[Start of section]

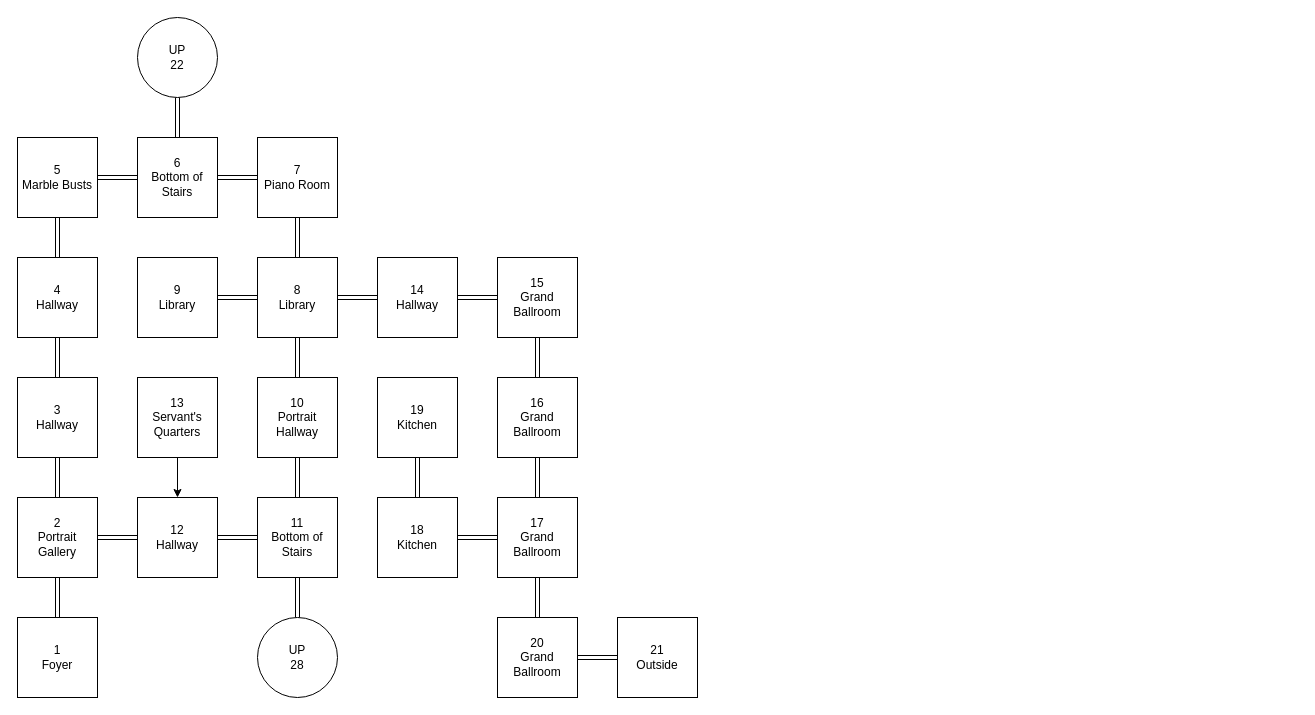
Earlier version of the draw.io diagram Untitled Diagram.drawio (allenhuffman/HauntedMansionTextAdventure). Source tidied: cells renumbered, new cells numbered last; positions are measured from the earlier drawing's top-left corner, leaving out a move shared by most shapes. Both pictures are drawn from the tidied source at 100%, with x=0, y=0 at pixel (17, 17).
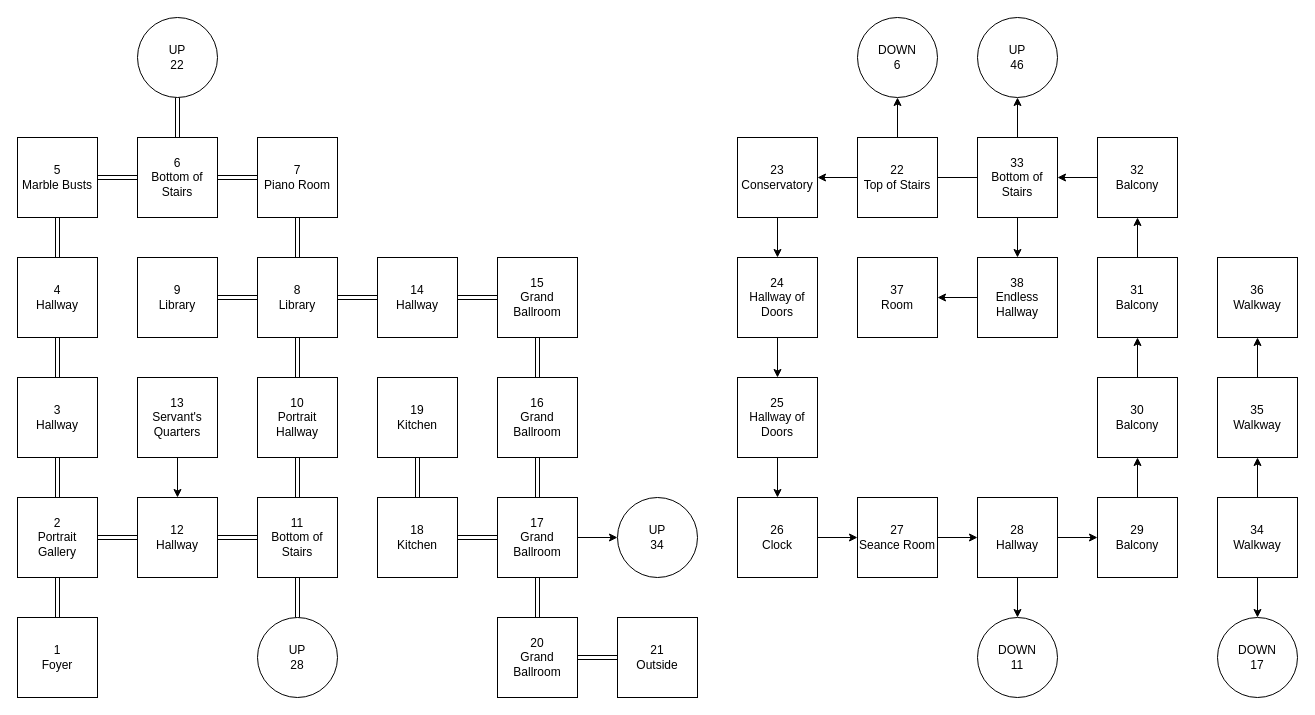
Above is the later version.

Commit message:
Haunted Mansion Adventure

Unchanged cells that the change refers to:
```xml
<mxCell id="41" value="17&lt;div&gt;Grand Ballroom&lt;/div&gt;" style="whiteSpace=wrap;html=1;" parent="1" vertex="1">
  <mxGeometry x="480" y="480" width="80" height="80" as="geometry" />
</mxCell>
```

Change to the diagram source:
```diff
@@
+    <mxCell id="48" style="edgeStyle=orthogonalEdgeStyle;rounded=0;jettySize=auto;html=1;" parent="1" edge="1" source="41" target="87">
+      <mxGeometry relative="1" as="geometry" />
+    </mxCell>
@@
+    <mxCell id="49" style="edgeStyle=orthogonalEdgeStyle;rounded=0;jettySize=auto;html=1;" parent="1" edge="1" source="52" target="54">
+      <mxGeometry relative="1" as="geometry" />
+    </mxCell>
+    <mxCell id="50" style="edgeStyle=orthogonalEdgeStyle;rounded=0;jettySize=auto;html=1;" parent="1" edge="1" source="52" target="56">
+      <mxGeometry relative="1" as="geometry" />
+    </mxCell>
+    <mxCell id="51" style="edgeStyle=orthogonalEdgeStyle;rounded=0;jettySize=auto;html=1;" parent="1" edge="1" source="52" target="57">
+      <mxGeometry relative="1" as="geometry" />
+    </mxCell>
+    <mxCell id="52" value="22&lt;div&gt;Top of Stairs&lt;/div&gt;" style="whiteSpace=wrap;html=1;" parent="1" vertex="1">
+      <mxGeometry x="840" y="120" width="80" height="80" as="geometry" />
+    </mxCell>
+    <mxCell id="53" style="edgeStyle=orthogonalEdgeStyle;rounded=0;jettySize=auto;html=1;" parent="1" edge="1" source="54" target="89">
+      <mxGeometry relative="1" as="geometry" />
+    </mxCell>
+    <mxCell id="54" value="38&lt;div&gt;Endless Hallway&lt;/div&gt;" style="whiteSpace=wrap;html=1;" parent="1" vertex="1">
+      <mxGeometry x="960" y="240" width="80" height="80" as="geometry" />
+    </mxCell>
+    <mxCell id="55" style="edgeStyle=orthogonalEdgeStyle;rounded=0;jettySize=auto;html=1;" parent="1" edge="1" source="56" target="59">
+      <mxGeometry relative="1" as="geometry" />
+    </mxCell>
+    <mxCell id="56" value="23&lt;div&gt;Conservatory&lt;/div&gt;" style="whiteSpace=wrap;html=1;" parent="1" vertex="1">
+      <mxGeometry x="720" y="120" width="80" height="80" as="geometry" />
+    </mxCell>
+    <mxCell id="57" value="DOWN&lt;div&gt;6&lt;/div&gt;" style="ellipse;whiteSpace=wrap;html=1;" parent="1" vertex="1">
+      <mxGeometry x="840" width="80" height="80" as="geometry" />
+    </mxCell>
+    <mxCell id="58" style="edgeStyle=orthogonalEdgeStyle;rounded=0;jettySize=auto;html=1;" parent="1" edge="1" source="59" target="61">
+      <mxGeometry relative="1" as="geometry" />
+    </mxCell>
+    <mxCell id="59" value="24&lt;div&gt;Hallway of Doors&lt;/div&gt;" style="whiteSpace=wrap;html=1;" parent="1" vertex="1">
+      <mxGeometry x="720" y="240" width="80" height="80" as="geometry" />
+    </mxCell>
+    <mxCell id="60" style="edgeStyle=orthogonalEdgeStyle;rounded=0;jettySize=auto;html=1;" parent="1" edge="1" source="61" target="63">
+      <mxGeometry relative="1" as="geometry" />
+    </mxCell>
+    <mxCell id="61" value="25&lt;div&gt;Hallway of Doors&lt;/div&gt;" style="whiteSpace=wrap;html=1;" parent="1" vertex="1">
+      <mxGeometry x="720" y="360" width="80" height="80" as="geometry" />
+    </mxCell>
+    <mxCell id="62" style="edgeStyle=orthogonalEdgeStyle;rounded=0;jettySize=auto;html=1;" parent="1" edge="1" source="63" target="65">
+      <mxGeometry relative="1" as="geometry" />
+    </mxCell>
+    <mxCell id="63" value="26&lt;div&gt;Clock&lt;/div&gt;" style="whiteSpace=wrap;html=1;" parent="1" vertex="1">
+      <mxGeometry x="720" y="480" width="80" height="80" as="geometry" />
+    </mxCell>
+    <mxCell id="64" style="edgeStyle=orthogonalEdgeStyle;rounded=0;jettySize=auto;html=1;" parent="1" edge="1" source="65" target="68">
+      <mxGeometry relative="1" as="geometry" />
+    </mxCell>
+    <mxCell id="65" value="27&lt;div&gt;Seance Room&lt;/div&gt;" style="whiteSpace=wrap;html=1;" parent="1" vertex="1">
+      <mxGeometry x="840" y="480" width="80" height="80" as="geometry" />
+    </mxCell>
+    <mxCell id="66" style="edgeStyle=orthogonalEdgeStyle;rounded=0;jettySize=auto;html=1;" parent="1" edge="1" source="68" target="70">
+      <mxGeometry relative="1" as="geometry" />
+    </mxCell>
+    <mxCell id="67" style="edgeStyle=orthogonalEdgeStyle;rounded=0;jettySize=auto;html=1;" parent="1" edge="1" source="68" target="71">
+      <mxGeometry relative="1" as="geometry" />
+    </mxCell>
+    <mxCell id="68" value="28&lt;div&gt;Hallway&lt;/div&gt;" style="whiteSpace=wrap;html=1;" parent="1" vertex="1">
+      <mxGeometry x="960" y="480" width="80" height="80" as="geometry" />
+    </mxCell>
+    <mxCell id="69" style="edgeStyle=orthogonalEdgeStyle;rounded=0;jettySize=auto;html=1;" parent="1" edge="1" source="70" target="73">
+      <mxGeometry relative="1" as="geometry" />
+    </mxCell>
+    <mxCell id="70" value="29&lt;div&gt;Balcony&lt;/div&gt;" style="whiteSpace=wrap;html=1;" parent="1" vertex="1">
+      <mxGeometry x="1080" y="480" width="80" height="80" as="geometry" />
+    </mxCell>
+    <mxCell id="71" value="DOWN&lt;div&gt;11&lt;/div&gt;" style="ellipse;whiteSpace=wrap;html=1;" parent="1" vertex="1">
+      <mxGeometry x="960" y="600" width="80" height="80" as="geometry" />
+    </mxCell>
+    <mxCell id="72" style="edgeStyle=orthogonalEdgeStyle;rounded=0;jettySize=auto;html=1;" parent="1" edge="1" source="73" target="75">
+      <mxGeometry relative="1" as="geometry" />
+    </mxCell>
+    <mxCell id="73" value="30&lt;div&gt;Balcony&lt;/div&gt;" style="whiteSpace=wrap;html=1;" parent="1" vertex="1">
+      <mxGeometry x="1080" y="360" width="80" height="80" as="geometry" />
+    </mxCell>
+    <mxCell id="74" style="edgeStyle=orthogonalEdgeStyle;rounded=0;jettySize=auto;html=1;" parent="1" edge="1" source="75" target="77">
+      <mxGeometry relative="1" as="geometry" />
+    </mxCell>
+    <mxCell id="75" value="31&lt;div&gt;Balcony&lt;/div&gt;" style="whiteSpace=wrap;html=1;" parent="1" vertex="1">
+      <mxGeometry x="1080" y="240" width="80" height="80" as="geometry" />
+    </mxCell>
+    <mxCell id="76" style="edgeStyle=orthogonalEdgeStyle;rounded=0;jettySize=auto;html=1;" parent="1" edge="1" source="77" target="79">
+      <mxGeometry relative="1" as="geometry" />
+    </mxCell>
+    <mxCell id="77" value="32&lt;div&gt;Balcony&lt;/div&gt;" style="whiteSpace=wrap;html=1;" parent="1" vertex="1">
+      <mxGeometry x="1080" y="120" width="80" height="80" as="geometry" />
+    </mxCell>
+    <mxCell id="78" style="edgeStyle=orthogonalEdgeStyle;rounded=0;jettySize=auto;html=1;" parent="1" edge="1" source="79" target="80">
+      <mxGeometry relative="1" as="geometry" />
+    </mxCell>
+    <mxCell id="79" value="33&lt;div&gt;Bottom of Stairs&lt;/div&gt;" style="whiteSpace=wrap;html=1;" parent="1" vertex="1">
+      <mxGeometry x="960" y="120" width="80" height="80" as="geometry" />
+    </mxCell>
+    <mxCell id="80" value="UP&lt;div&gt;46&lt;/div&gt;" style="ellipse;whiteSpace=wrap;html=1;" parent="1" vertex="1">
+      <mxGeometry x="960" width="80" height="80" as="geometry" />
+    </mxCell>
+    <mxCell id="81" style="edgeStyle=orthogonalEdgeStyle;rounded=0;jettySize=auto;html=1;" parent="1" edge="1" source="83" target="85">
+      <mxGeometry relative="1" as="geometry" />
+    </mxCell>
+    <mxCell id="82" style="edgeStyle=orthogonalEdgeStyle;rounded=0;jettySize=auto;html=1;" parent="1" edge="1" source="83" target="86">
+      <mxGeometry relative="1" as="geometry" />
+    </mxCell>
+    <mxCell id="83" value="34&lt;div&gt;Walkway&lt;/div&gt;" style="whiteSpace=wrap;html=1;" parent="1" vertex="1">
+      <mxGeometry x="1200" y="480" width="80" height="80" as="geometry" />
+    </mxCell>
+    <mxCell id="84" style="edgeStyle=orthogonalEdgeStyle;rounded=0;jettySize=auto;html=1;" parent="1" edge="1" source="85" target="88">
+      <mxGeometry relative="1" as="geometry" />
+    </mxCell>
+    <mxCell id="85" value="35&lt;div&gt;Walkway&lt;/div&gt;" style="whiteSpace=wrap;html=1;" parent="1" vertex="1">
+      <mxGeometry x="1200" y="360" width="80" height="80" as="geometry" />
+    </mxCell>
+    <mxCell id="86" value="DOWN&lt;div&gt;17&lt;/div&gt;" style="ellipse;whiteSpace=wrap;html=1;" parent="1" vertex="1">
+      <mxGeometry x="1200" y="600" width="80" height="80" as="geometry" />
+    </mxCell>
+    <mxCell id="87" value="UP&lt;div&gt;34&lt;/div&gt;" style="ellipse;whiteSpace=wrap;html=1;" parent="1" vertex="1">
+      <mxGeometry x="600" y="480" width="80" height="80" as="geometry" />
+    </mxCell>
+    <mxCell id="88" value="36&lt;div&gt;Walkway&lt;/div&gt;" style="whiteSpace=wrap;html=1;" parent="1" vertex="1">
+      <mxGeometry x="1200" y="240" width="80" height="80" as="geometry" />
+    </mxCell>
+    <mxCell id="89" value="37&lt;div&gt;Room&lt;/div&gt;" style="whiteSpace=wrap;html=1;" parent="1" vertex="1">
+      <mxGeometry x="840" y="240" width="80" height="80" as="geometry" />
+    </mxCell>
```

[End of section]

> _Work instruction_
Go through the records above and return every line that holds the string "Stairs".

> _Solution_
+    <mxCell id="52" value="22&lt;div&gt;Top of Stairs&lt;/div&gt;" style="whiteSpace=wrap;html=1;" parent="1" vertex="1">
+    <mxCell id="79" value="33&lt;div&gt;Bottom of Stairs&lt;/div&gt;" style="whiteSpace=wrap;html=1;" parent="1" vertex="1">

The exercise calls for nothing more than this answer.